Exercise objective: The answer should hold every line of the listing, unchanged and free of images.

Supplied data:

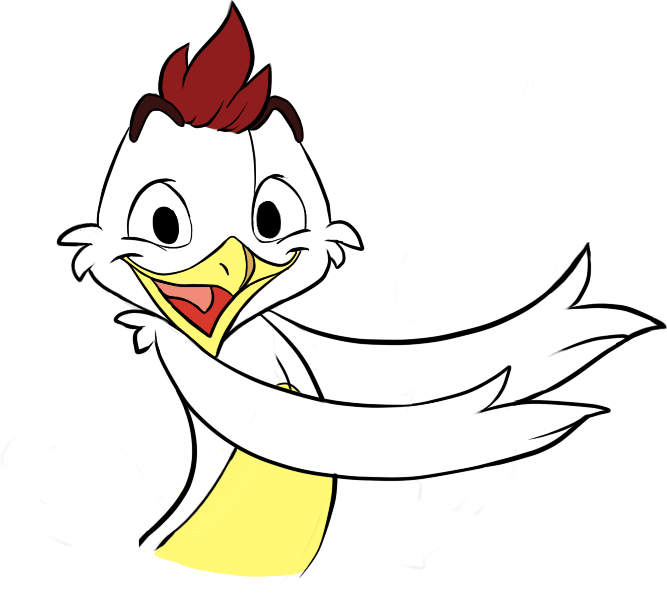
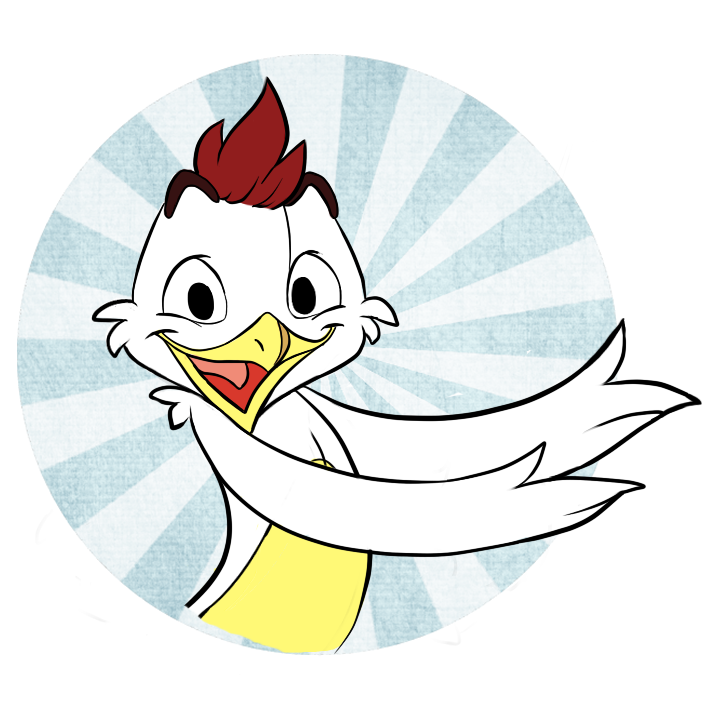
pantufas com background

diff --git a/www/templates/tab-intro.html b/www/templates/tab-intro.html
@@ -11,7 +11,7 @@
           </p>
           <br>
           <div id="logo">
-            <img src="img/pantufas_intro.png" style="width:250px;height:226px;margin:auto;display:block">
+            <img src="img/pantufas_intro.png" style="width:250px;height:227px;margin:auto;display:block">
             <!--<img src="img/SNP.jpg">-->
           </div>
           <br>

Reply:
pantufas com background

diff --git a/www/templates/tab-intro.html b/www/templates/tab-intro.html
@@ -11,7 +11,7 @@
           </p>
           <br>
           <div id="logo">
-            <img src="img/pantufas_intro.png" style="width:250px;height:226px;margin:auto;display:block">
+            <img src="img/pantufas_intro.png" style="width:250px;height:227px;margin:auto;display:block">
             <!--<img src="img/SNP.jpg">-->
           </div>
           <br>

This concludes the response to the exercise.